Your instructions - State how many lines in the records below include the word "private". Give nothing but that number.

Extracted records -
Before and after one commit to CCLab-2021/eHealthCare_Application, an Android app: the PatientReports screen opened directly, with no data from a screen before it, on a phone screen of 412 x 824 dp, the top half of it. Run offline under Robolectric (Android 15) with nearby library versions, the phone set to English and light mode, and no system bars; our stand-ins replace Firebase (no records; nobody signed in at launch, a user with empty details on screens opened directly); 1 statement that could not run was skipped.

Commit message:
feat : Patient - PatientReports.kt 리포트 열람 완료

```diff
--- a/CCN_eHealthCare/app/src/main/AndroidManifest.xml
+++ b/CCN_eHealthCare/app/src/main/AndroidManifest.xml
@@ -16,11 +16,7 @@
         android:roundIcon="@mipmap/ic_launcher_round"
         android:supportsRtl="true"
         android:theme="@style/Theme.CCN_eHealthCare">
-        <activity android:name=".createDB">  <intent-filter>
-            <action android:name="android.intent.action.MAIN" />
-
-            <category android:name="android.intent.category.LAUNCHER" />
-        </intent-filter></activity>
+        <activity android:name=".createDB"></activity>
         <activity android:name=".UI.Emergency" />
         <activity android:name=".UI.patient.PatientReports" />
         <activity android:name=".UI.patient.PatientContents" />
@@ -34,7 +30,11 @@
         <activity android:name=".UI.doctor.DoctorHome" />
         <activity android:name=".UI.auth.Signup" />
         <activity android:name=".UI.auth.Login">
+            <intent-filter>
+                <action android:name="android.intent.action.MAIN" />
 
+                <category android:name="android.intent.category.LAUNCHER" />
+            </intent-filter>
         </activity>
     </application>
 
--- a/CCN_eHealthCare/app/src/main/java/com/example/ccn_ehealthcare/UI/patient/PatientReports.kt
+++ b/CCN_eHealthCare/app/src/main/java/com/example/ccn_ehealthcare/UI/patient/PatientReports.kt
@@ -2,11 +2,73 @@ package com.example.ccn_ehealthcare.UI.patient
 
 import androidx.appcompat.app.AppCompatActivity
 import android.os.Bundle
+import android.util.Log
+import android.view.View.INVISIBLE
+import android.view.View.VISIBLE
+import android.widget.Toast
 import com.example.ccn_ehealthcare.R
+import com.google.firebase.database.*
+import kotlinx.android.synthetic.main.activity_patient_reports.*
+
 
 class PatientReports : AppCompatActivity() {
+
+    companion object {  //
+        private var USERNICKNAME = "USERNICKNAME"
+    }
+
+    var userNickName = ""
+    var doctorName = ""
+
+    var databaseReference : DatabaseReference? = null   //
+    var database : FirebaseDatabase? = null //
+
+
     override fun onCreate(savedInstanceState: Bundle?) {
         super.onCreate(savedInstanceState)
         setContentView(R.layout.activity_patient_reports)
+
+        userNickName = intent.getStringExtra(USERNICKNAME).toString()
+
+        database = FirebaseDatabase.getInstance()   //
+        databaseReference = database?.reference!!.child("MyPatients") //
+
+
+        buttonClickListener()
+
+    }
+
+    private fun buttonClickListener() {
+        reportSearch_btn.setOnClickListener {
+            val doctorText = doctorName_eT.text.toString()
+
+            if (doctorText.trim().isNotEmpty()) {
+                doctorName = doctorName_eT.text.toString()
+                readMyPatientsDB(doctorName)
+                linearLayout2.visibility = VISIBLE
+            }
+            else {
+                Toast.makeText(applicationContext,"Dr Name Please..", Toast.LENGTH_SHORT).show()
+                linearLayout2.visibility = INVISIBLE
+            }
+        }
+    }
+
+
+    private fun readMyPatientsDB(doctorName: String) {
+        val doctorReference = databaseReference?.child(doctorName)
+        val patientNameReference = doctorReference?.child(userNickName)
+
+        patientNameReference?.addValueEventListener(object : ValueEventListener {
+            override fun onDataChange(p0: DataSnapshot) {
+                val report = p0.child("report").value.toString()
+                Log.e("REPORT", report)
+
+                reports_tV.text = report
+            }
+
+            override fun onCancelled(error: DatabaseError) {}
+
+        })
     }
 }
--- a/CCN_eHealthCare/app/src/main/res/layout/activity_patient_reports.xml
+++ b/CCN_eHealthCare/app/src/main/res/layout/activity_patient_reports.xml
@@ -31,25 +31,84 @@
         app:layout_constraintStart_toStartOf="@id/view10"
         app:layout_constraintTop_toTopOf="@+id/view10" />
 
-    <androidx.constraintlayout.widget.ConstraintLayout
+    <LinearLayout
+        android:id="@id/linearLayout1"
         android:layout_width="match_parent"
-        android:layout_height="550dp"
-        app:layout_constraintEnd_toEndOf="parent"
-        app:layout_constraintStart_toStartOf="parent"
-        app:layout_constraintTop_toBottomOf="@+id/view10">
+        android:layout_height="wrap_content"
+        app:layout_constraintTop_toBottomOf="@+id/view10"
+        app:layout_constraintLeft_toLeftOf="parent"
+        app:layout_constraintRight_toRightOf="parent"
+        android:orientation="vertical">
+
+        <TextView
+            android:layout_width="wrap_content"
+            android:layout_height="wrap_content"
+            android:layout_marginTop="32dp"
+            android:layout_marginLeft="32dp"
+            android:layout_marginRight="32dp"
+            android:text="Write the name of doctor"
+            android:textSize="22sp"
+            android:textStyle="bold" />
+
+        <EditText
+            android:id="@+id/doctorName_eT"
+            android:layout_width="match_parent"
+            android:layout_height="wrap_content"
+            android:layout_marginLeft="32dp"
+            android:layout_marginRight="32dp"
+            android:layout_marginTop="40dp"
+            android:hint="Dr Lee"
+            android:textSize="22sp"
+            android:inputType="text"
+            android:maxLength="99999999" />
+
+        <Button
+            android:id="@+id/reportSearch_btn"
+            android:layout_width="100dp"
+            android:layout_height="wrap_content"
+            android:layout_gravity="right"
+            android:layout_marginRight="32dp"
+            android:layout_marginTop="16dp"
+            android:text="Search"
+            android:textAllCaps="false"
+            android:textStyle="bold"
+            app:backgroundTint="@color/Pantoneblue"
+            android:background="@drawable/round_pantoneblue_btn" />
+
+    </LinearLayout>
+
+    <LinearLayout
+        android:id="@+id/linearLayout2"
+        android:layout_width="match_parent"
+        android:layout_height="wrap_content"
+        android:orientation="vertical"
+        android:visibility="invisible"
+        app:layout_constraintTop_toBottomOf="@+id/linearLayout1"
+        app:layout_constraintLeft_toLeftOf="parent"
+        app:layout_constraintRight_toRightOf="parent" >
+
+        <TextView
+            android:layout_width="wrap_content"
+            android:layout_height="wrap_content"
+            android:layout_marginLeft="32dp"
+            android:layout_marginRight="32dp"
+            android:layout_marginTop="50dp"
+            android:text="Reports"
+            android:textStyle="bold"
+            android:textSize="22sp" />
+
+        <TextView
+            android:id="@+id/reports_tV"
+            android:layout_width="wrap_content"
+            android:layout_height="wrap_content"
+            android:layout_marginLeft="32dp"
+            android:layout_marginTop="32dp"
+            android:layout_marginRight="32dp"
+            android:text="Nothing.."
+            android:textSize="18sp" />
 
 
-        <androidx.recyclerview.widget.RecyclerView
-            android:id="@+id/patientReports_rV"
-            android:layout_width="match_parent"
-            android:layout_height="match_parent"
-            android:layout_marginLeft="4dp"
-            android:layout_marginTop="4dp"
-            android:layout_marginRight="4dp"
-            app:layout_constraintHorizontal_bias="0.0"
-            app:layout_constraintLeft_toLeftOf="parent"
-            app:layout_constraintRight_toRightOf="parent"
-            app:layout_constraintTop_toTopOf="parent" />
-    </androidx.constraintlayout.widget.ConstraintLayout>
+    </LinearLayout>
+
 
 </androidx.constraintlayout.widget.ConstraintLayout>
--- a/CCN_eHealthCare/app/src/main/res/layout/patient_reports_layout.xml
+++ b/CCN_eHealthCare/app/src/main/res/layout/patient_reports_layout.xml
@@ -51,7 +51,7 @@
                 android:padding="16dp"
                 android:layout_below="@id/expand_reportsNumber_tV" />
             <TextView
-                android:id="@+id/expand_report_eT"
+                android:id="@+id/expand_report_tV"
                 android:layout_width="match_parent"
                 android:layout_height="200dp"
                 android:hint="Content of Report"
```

Result of this exercise - 3